▶ [Task statement]
Scan the data for lines with "cmap" and report the count by itself.

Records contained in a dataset
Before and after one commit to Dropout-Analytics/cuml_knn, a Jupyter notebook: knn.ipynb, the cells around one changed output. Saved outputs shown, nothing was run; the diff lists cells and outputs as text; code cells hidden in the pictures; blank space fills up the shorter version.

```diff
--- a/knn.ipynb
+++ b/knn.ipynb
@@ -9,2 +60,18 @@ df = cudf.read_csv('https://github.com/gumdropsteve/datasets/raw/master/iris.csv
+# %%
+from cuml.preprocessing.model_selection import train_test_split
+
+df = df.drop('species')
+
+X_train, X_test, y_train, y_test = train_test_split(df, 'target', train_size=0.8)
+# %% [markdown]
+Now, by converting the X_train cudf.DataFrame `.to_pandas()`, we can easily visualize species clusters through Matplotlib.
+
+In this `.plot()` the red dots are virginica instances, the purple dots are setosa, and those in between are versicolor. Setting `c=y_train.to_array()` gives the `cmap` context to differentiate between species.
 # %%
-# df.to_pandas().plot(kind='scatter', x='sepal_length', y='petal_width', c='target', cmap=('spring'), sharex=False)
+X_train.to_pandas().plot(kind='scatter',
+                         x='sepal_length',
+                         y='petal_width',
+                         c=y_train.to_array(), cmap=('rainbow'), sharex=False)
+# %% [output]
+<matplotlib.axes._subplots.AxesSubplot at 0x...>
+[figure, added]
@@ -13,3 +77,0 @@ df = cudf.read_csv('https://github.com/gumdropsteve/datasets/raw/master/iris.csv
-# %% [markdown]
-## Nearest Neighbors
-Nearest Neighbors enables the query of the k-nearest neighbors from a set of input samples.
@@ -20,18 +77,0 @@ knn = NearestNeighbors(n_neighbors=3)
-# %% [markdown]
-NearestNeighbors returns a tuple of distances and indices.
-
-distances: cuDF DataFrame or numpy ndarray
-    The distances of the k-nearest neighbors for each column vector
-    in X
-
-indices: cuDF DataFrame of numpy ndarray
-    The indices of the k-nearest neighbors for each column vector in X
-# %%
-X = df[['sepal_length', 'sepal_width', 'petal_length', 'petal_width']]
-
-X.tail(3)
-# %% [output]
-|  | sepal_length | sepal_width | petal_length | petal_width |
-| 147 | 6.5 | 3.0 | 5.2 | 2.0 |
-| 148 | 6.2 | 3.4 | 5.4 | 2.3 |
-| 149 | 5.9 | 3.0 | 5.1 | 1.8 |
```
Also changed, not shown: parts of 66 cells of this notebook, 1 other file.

▶ [Problem solution]
3